» Exercise objective
Print the records exactly and in full, please; the pictures stay out.
'''
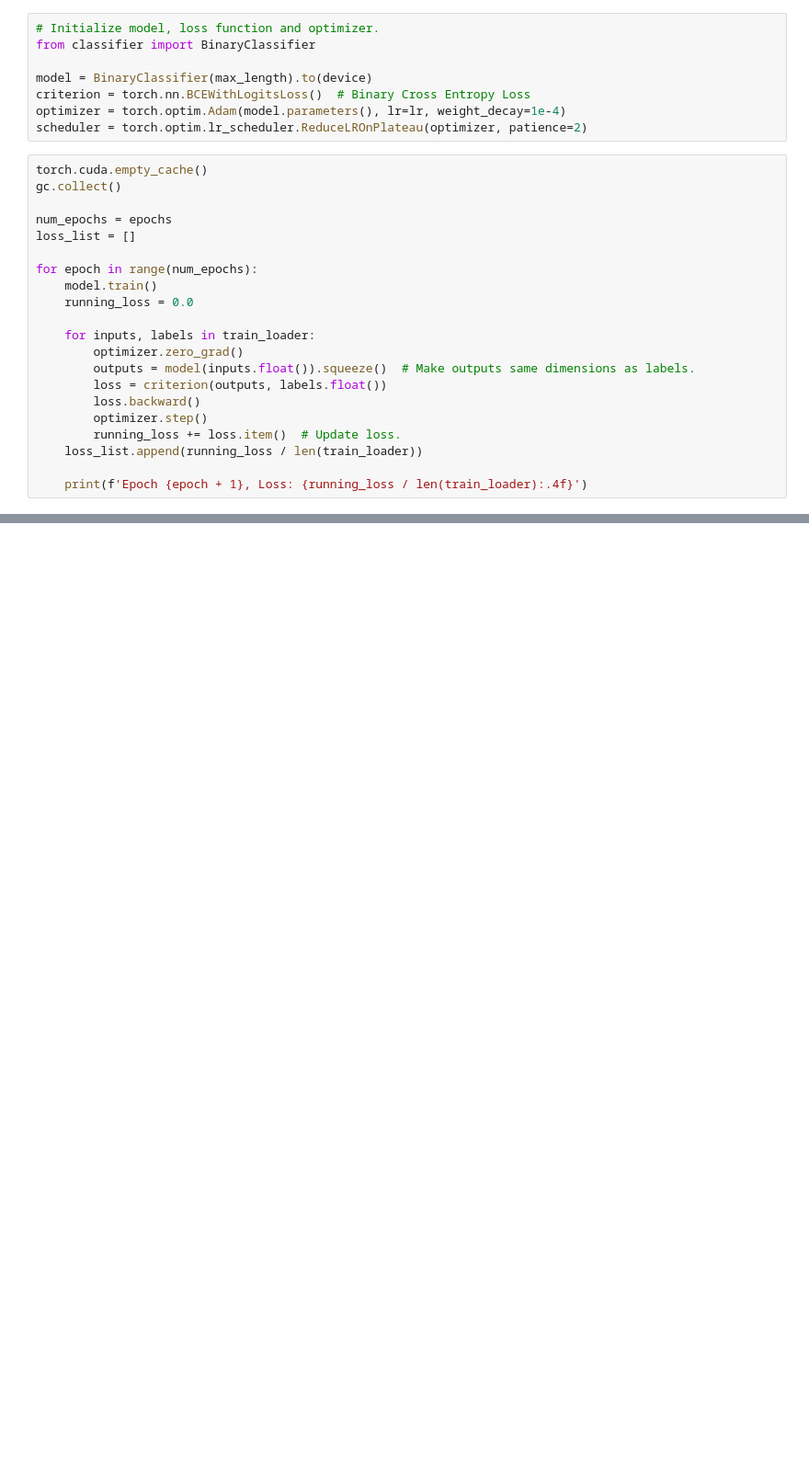
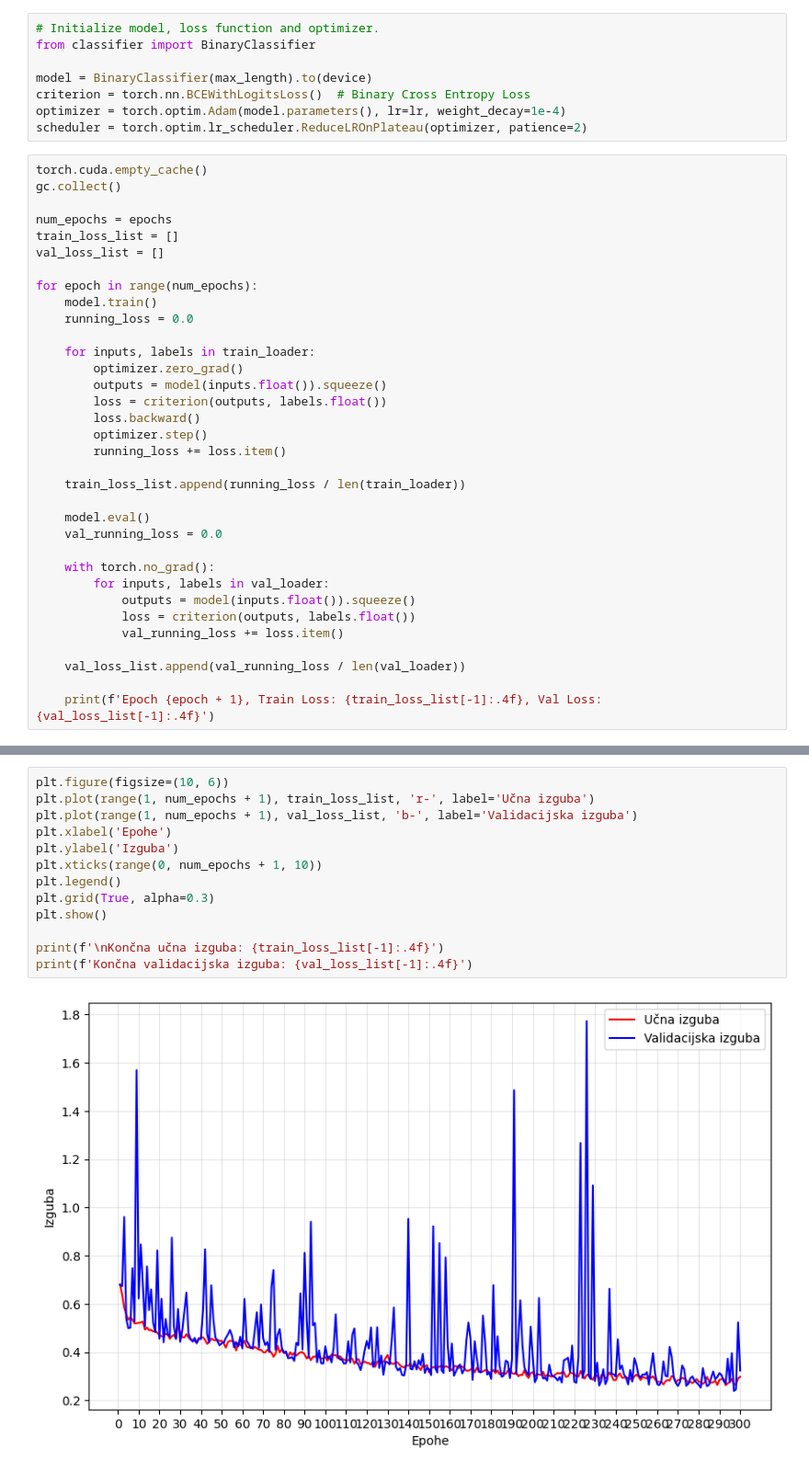
Before and after one commit to MartinKonecnik/magistrska, a Jupyter notebook: main.ipynb, the cells around one changed output, grey strips where cells are left out. Shown at 92% size. Drawn from its saved outputs; the diff is of its cells as text; blank space fills up the shorter version.

Commit message:
Add plotting of validation loss

```diff
--- a/main.ipynb
+++ b/main.ipynb
@@ -232,7 +287,8 @@ torch.cuda.empty_cache()
 gc.collect()
 
 num_epochs = epochs
-loss_list = []
+train_loss_list = []
+val_loss_list = []
 
 for epoch in range(num_epochs):
     model.train()
@@ -240,11 +296,23 @@ for epoch in range(num_epochs):
 
     for inputs, labels in train_loader:
         optimizer.zero_grad()
-        outputs = model(inputs.float()).squeeze()  # Make outputs same dimensions as labels.
+        outputs = model(inputs.float()).squeeze()
         loss = criterion(outputs, labels.float())
         loss.backward()
         optimizer.step()
-        running_loss += loss.item()  # Update loss.
-    loss_list.append(running_loss / len(train_loader))
+        running_loss += loss.item()
 
-    print(f'Epoch {epoch + 1}, Loss: {running_loss / len(train_loader):.4f}')
+    train_loss_list.append(running_loss / len(train_loader))
+
+    model.eval()
+    val_running_loss = 0.0
+
+    with torch.no_grad():
+        for inputs, labels in val_loader:
+            outputs = model(inputs.float()).squeeze()
+            loss = criterion(outputs, labels.float())
+            val_running_loss += loss.item()
+
+    val_loss_list.append(val_running_loss / len(val_loader))
+
+    print(f'Epoch {epoch + 1}, Train Loss: {train_loss_list[-1]:.4f}, Val Loss: {val_loss_list[-1]:.4f}')
@@ -257,0 +337,15 @@ plt.show()
+# %%
+plt.figure(figsize=(10, 6))
+plt.plot(range(1, num_epochs + 1), train_loss_list, 'r-', label='Učna izguba')
+plt.plot(range(1, num_epochs + 1), val_loss_list, 'b-', label='Validacijska izguba')
+plt.xlabel('Epohe')
+plt.ylabel('Izguba')
+plt.xticks(range(0, num_epochs + 1, 10))
+plt.legend()
+plt.grid(True, alpha=0.3)
+plt.show()
+
+print(f'\nKončna učna izguba: {train_loss_list[-1]:.4f}')
+print(f'Končna validacijska izguba: {val_loss_list[-1]:.4f}')
+# %% [output]
+[figure, added]
```
Also changed, not shown: parts of 18 cells of this notebook.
'''
» Response below
Before and after one commit to MartinKonecnik/magistrska, a Jupyter notebook: main.ipynb, the cells around one changed output, grey strips where cells are left out. Shown at 92% size. Drawn from its saved outputs; the diff is of its cells as text; blank space fills up the shorter version.

Commit message:
Add plotting of validation loss

```diff
--- a/main.ipynb
+++ b/main.ipynb
@@ -232,7 +287,8 @@ torch.cuda.empty_cache()
 gc.collect()
 
 num_epochs = epochs
-loss_list = []
+train_loss_list = []
+val_loss_list = []
 
 for epoch in range(num_epochs):
     model.train()
@@ -240,11 +296,23 @@ for epoch in range(num_epochs):
 
     for inputs, labels in train_loader:
         optimizer.zero_grad()
-        outputs = model(inputs.float()).squeeze()  # Make outputs same dimensions as labels.
+        outputs = model(inputs.float()).squeeze()
         loss = criterion(outputs, labels.float())
         loss.backward()
         optimizer.step()
-        running_loss += loss.item()  # Update loss.
-    loss_list.append(running_loss / len(train_loader))
+        running_loss += loss.item()
 
-    print(f'Epoch {epoch + 1}, Loss: {running_loss / len(train_loader):.4f}')
+    train_loss_list.append(running_loss / len(train_loader))
+
+    model.eval()
+    val_running_loss = 0.0
+
+    with torch.no_grad():
+        for inputs, labels in val_loader:
+            outputs = model(inputs.float()).squeeze()
+            loss = criterion(outputs, labels.float())
+            val_running_loss += loss.item()
+
+    val_loss_list.append(val_running_loss / len(val_loader))
+
+    print(f'Epoch {epoch + 1}, Train Loss: {train_loss_list[-1]:.4f}, Val Loss: {val_loss_list[-1]:.4f}')
@@ -257,0 +337,15 @@ plt.show()
+# %%
+plt.figure(figsize=(10, 6))
+plt.plot(range(1, num_epochs + 1), train_loss_list, 'r-', label='Učna izguba')
+plt.plot(range(1, num_epochs + 1), val_loss_list, 'b-', label='Validacijska izguba')
+plt.xlabel('Epohe')
+plt.ylabel('Izguba')
+plt.xticks(range(0, num_epochs + 1, 10))
+plt.legend()
+plt.grid(True, alpha=0.3)
+plt.show()
+
+print(f'\nKončna učna izguba: {train_loss_list[-1]:.4f}')
+print(f'Končna validacijska izguba: {val_loss_list[-1]:.4f}')
+# %% [output]
+[figure, added]
```
Also changed, not shown: parts of 18 cells of this notebook.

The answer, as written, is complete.